### PROVIDED RECORDS
********
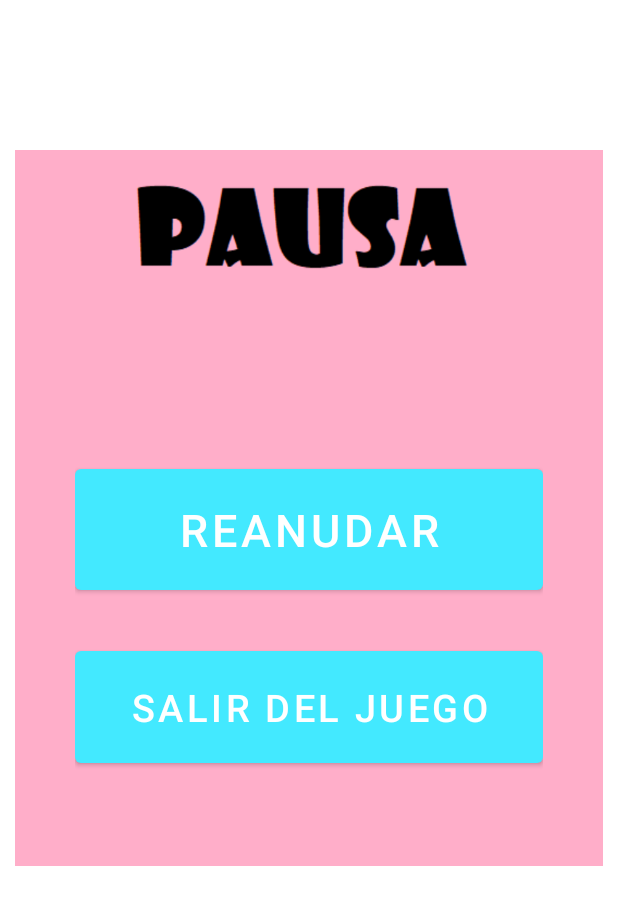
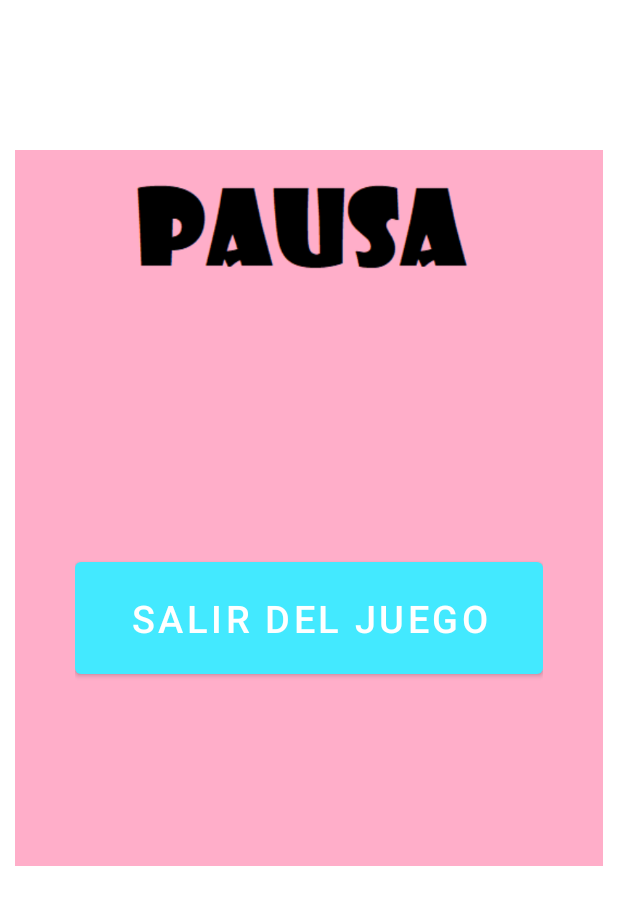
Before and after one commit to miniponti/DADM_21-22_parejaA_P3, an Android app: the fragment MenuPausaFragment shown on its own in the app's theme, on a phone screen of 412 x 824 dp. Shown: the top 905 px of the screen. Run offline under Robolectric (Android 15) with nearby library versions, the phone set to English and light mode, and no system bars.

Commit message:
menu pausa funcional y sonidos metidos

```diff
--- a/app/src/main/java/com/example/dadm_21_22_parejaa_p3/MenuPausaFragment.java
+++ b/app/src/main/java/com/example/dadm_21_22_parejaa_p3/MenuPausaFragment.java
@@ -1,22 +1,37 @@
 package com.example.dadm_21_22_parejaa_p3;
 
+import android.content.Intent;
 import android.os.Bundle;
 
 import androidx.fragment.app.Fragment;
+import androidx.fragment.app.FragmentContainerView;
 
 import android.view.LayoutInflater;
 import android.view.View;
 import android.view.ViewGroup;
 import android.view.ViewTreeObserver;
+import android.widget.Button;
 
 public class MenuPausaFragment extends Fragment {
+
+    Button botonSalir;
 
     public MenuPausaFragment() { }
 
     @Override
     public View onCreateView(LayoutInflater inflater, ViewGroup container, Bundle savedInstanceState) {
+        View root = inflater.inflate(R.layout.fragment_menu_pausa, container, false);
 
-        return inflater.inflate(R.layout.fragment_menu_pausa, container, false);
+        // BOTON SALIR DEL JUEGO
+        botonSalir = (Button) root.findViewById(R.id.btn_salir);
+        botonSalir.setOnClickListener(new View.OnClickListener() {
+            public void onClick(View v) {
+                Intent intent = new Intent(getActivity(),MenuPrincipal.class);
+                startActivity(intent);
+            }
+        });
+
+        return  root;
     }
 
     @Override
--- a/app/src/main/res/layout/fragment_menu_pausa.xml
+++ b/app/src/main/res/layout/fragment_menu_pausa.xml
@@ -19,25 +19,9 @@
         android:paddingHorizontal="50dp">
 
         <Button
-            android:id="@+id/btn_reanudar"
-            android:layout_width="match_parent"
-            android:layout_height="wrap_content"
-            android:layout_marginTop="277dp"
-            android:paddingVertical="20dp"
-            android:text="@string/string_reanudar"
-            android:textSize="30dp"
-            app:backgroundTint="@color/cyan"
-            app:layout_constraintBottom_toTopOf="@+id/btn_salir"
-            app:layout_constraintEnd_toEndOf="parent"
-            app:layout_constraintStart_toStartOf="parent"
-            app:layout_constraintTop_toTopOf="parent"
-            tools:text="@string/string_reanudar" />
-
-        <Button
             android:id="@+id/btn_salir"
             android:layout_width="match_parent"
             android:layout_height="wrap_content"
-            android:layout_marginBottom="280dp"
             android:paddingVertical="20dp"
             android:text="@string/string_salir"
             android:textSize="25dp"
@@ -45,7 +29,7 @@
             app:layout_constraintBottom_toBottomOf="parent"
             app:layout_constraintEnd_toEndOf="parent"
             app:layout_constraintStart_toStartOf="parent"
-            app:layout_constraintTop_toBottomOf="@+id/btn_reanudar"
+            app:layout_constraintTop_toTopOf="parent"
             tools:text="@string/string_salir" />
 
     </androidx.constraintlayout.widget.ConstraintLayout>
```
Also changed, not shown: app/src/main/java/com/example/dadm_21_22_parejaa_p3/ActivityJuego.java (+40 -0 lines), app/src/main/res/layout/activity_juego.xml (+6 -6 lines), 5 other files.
********
### WORK REQUIRED
The listing is to be repeated word for word, with all pictures omitted.

### EXERCISE RESULT
Before and after one commit to miniponti/DADM_21-22_parejaA_P3, an Android app: the fragment MenuPausaFragment shown on its own in the app's theme, on a phone screen of 412 x 824 dp. Shown: the top 905 px of the screen. Run offline under Robolectric (Android 15) with nearby library versions, the phone set to English and light mode, and no system bars.

Commit message:
menu pausa funcional y sonidos metidos

```diff
--- a/app/src/main/java/com/example/dadm_21_22_parejaa_p3/MenuPausaFragment.java
+++ b/app/src/main/java/com/example/dadm_21_22_parejaa_p3/MenuPausaFragment.java
@@ -1,22 +1,37 @@
 package com.example.dadm_21_22_parejaa_p3;
 
+import android.content.Intent;
 import android.os.Bundle;
 
 import androidx.fragment.app.Fragment;
+import androidx.fragment.app.FragmentContainerView;
 
 import android.view.LayoutInflater;
 import android.view.View;
 import android.view.ViewGroup;
 import android.view.ViewTreeObserver;
+import android.widget.Button;
 
 public class MenuPausaFragment extends Fragment {
+
+    Button botonSalir;
 
     public MenuPausaFragment() { }
 
     @Override
     public View onCreateView(LayoutInflater inflater, ViewGroup container, Bundle savedInstanceState) {
+        View root = inflater.inflate(R.layout.fragment_menu_pausa, container, false);
 
-        return inflater.inflate(R.layout.fragment_menu_pausa, container, false);
+        // BOTON SALIR DEL JUEGO
+        botonSalir = (Button) root.findViewById(R.id.btn_salir);
+        botonSalir.setOnClickListener(new View.OnClickListener() {
+            public void onClick(View v) {
+                Intent intent = new Intent(getActivity(),MenuPrincipal.class);
+                startActivity(intent);
+            }
+        });
+
+        return  root;
     }
 
     @Override
--- a/app/src/main/res/layout/fragment_menu_pausa.xml
+++ b/app/src/main/res/layout/fragment_menu_pausa.xml
@@ -19,25 +19,9 @@
         android:paddingHorizontal="50dp">
 
         <Button
-            android:id="@+id/btn_reanudar"
-            android:layout_width="match_parent"
-            android:layout_height="wrap_content"
-            android:layout_marginTop="277dp"
-            android:paddingVertical="20dp"
-            android:text="@string/string_reanudar"
-            android:textSize="30dp"
-            app:backgroundTint="@color/cyan"
-            app:layout_constraintBottom_toTopOf="@+id/btn_salir"
-            app:layout_constraintEnd_toEndOf="parent"
-            app:layout_constraintStart_toStartOf="parent"
-            app:layout_constraintTop_toTopOf="parent"
-            tools:text="@string/string_reanudar" />
-
-        <Button
             android:id="@+id/btn_salir"
             android:layout_width="match_parent"
             android:layout_height="wrap_content"
-            android:layout_marginBottom="280dp"
             android:paddingVertical="20dp"
             android:text="@string/string_salir"
             android:textSize="25dp"
@@ -45,7 +29,7 @@
             app:layout_constraintBottom_toBottomOf="parent"
             app:layout_constraintEnd_toEndOf="parent"
             app:layout_constraintStart_toStartOf="parent"
-            app:layout_constraintTop_toBottomOf="@+id/btn_reanudar"
+            app:layout_constraintTop_toTopOf="parent"
             tools:text="@string/string_salir" />
 
     </androidx.constraintlayout.widget.ConstraintLayout>
```
Also changed, not shown: app/src/main/java/com/example/dadm_21_22_parejaa_p3/ActivityJuego.java (+40 -0 lines), app/src/main/res/layout/activity_juego.xml (+6 -6 lines), 5 other files.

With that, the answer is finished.